**** The records

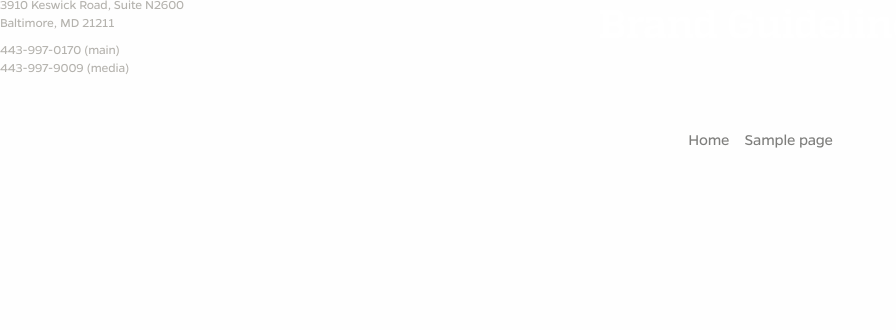
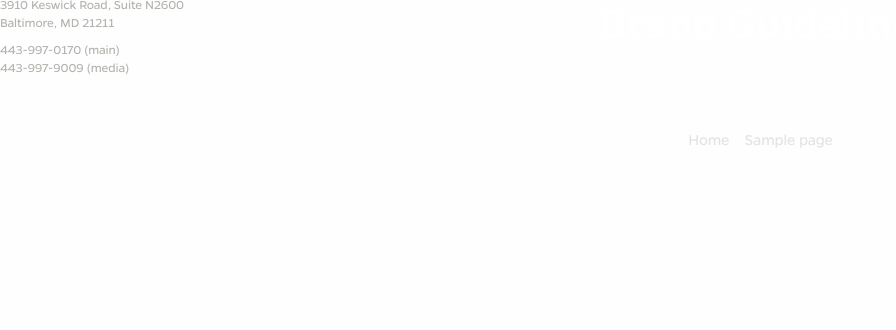
Before and after one commit to makethingsstudio/jhu-brand, a WordPress theme: template app/public/content/themes/jhu_id/front-page.php in a window 1280 px wide. Shown: the part 1024-1354 px from the top of the page, without its empty margins (0-896 px from the left). Run offline with PHP 8.4 and a stand-in for WordPress, Linux system fonts and the light colour scheme; the site name, menu and one post (Sample post) are stand-ins, and other content is empty; some libraries are stand-ins or nearby versions.

Commit message:
update homepage utility and billboard
- change color of utility nav
- add minimum height to billboard

```diff
--- a/app/public/content/themes/jhu_id/styles/main.css
+++ b/app/public/content/themes/jhu_id/styles/main.css
@@ -216,6 +216,7 @@ video {
 .billboard-is-fullheight .billboard--fullheight {
     position: relative;
     height: 90%;
+    min-height: 450px;
     max-height: 900px;
 }
 
@@ -1083,7 +1084,7 @@ html,
 }
 
 .home .utility-nav a {
-    color: #7e7e7c;
+    color: #e5e2e0;
 }
 
 .home .site-content {
```
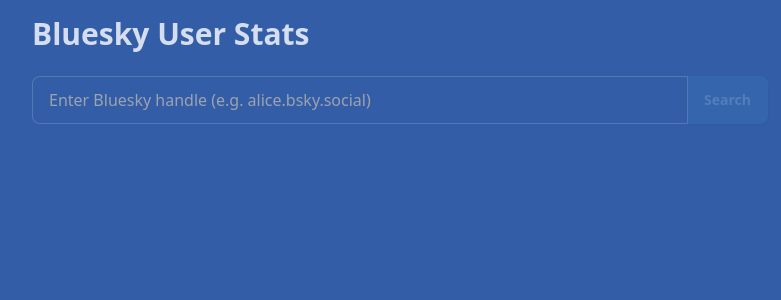
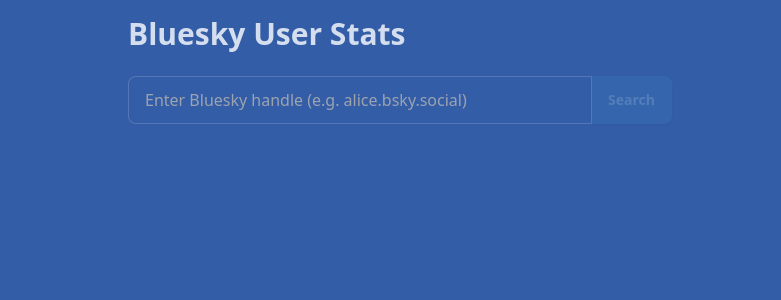
Before and after one commit to spences10/skykit, a SvelteKit app: page / in a window 1280 px wide. Shown: the top 300 px of the page, without its empty margins (240-1021 px from the left). Built offline with nearby package versions, Linux system fonts and the light colour scheme.

Commit message:
refactor: :recycle: width

```diff
--- a/src/routes/+page.svelte
+++ b/src/routes/+page.svelte
@@ -18,7 +18,7 @@
 	};
 </script>
 
-<div class="container mx-auto max-w-3xl p-4">
+<div class="container mx-auto max-w-xl p-4">
 	<h1 class="mb-6 text-3xl font-bold">Bluesky User Stats</h1>
 
 	<div class="mb-6">
```
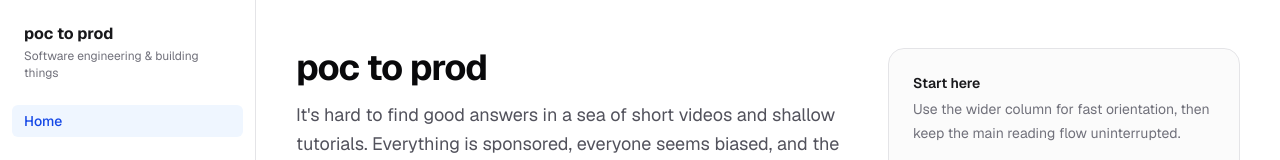
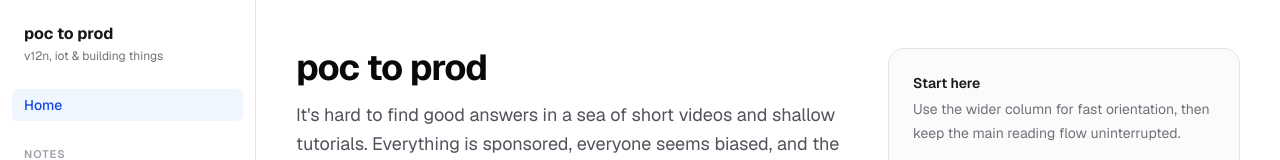
Before and after one commit to mithun3/tech-blog, a Next.js app: page / in a window 1280 px wide. Shown: the top 160 px of the page. Built offline with nearby package versions, Linux system fonts and the light colour scheme; no server answers.

Commit message:
update desc

```diff
--- a/components/app-sidebar-nav.tsx
+++ b/components/app-sidebar-nav.tsx
@@ -67,7 +67,7 @@ export function AppSidebarNav({ tree }: Props) {
               poc to prod
             </span>
             <span className="text-xs text-zinc-500 dark:text-zinc-400 mt-1 block leading-snug">
-              Software engineering &amp; building things
+              v12n, iot &amp; building things
             </span>
           </Link>
         </div>
```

********

> _Brief_:
The records above are to be repeated exactly, apart from their pictures.

> _Solved exercise_:
Before and after one commit to makethingsstudio/jhu-brand, a WordPress theme: template app/public/content/themes/jhu_id/front-page.php in a window 1280 px wide. Shown: the part 1024-1354 px from the top of the page, without its empty margins (0-896 px from the left). Run offline with PHP 8.4 and a stand-in for WordPress, Linux system fonts and the light colour scheme; the site name, menu and one post (Sample post) are stand-ins, and other content is empty; some libraries are stand-ins or nearby versions.

Commit message:
update homepage utility and billboard
- change color of utility nav
- add minimum height to billboard

```diff
--- a/app/public/content/themes/jhu_id/styles/main.css
+++ b/app/public/content/themes/jhu_id/styles/main.css
@@ -216,6 +216,7 @@ video {
 .billboard-is-fullheight .billboard--fullheight {
     position: relative;
     height: 90%;
+    min-height: 450px;
     max-height: 900px;
 }
 
@@ -1083,7 +1084,7 @@ html,
 }
 
 .home .utility-nav a {
-    color: #7e7e7c;
+    color: #e5e2e0;
 }
 
 .home .site-content {
```
Before and after one commit to spences10/skykit, a SvelteKit app: page / in a window 1280 px wide. Shown: the top 300 px of the page, without its empty margins (240-1021 px from the left). Built offline with nearby package versions, Linux system fonts and the light colour scheme.

Commit message:
refactor: :recycle: width

```diff
--- a/src/routes/+page.svelte
+++ b/src/routes/+page.svelte
@@ -18,7 +18,7 @@
 	};
 </script>
 
-<div class="container mx-auto max-w-3xl p-4">
+<div class="container mx-auto max-w-xl p-4">
 	<h1 class="mb-6 text-3xl font-bold">Bluesky User Stats</h1>
 
 	<div class="mb-6">
```
Before and after one commit to mithun3/tech-blog, a Next.js app: page / in a window 1280 px wide. Shown: the top 160 px of the page. Built offline with nearby package versions, Linux system fonts and the light colour scheme; no server answers.

Commit message:
update desc

```diff
--- a/components/app-sidebar-nav.tsx
+++ b/components/app-sidebar-nav.tsx
@@ -67,7 +67,7 @@ export function AppSidebarNav({ tree }: Props) {
               poc to prod
             </span>
             <span className="text-xs text-zinc-500 dark:text-zinc-400 mt-1 block leading-snug">
-              Software engineering &amp; building things
+              v12n, iot &amp; building things
             </span>
           </Link>
         </div>
```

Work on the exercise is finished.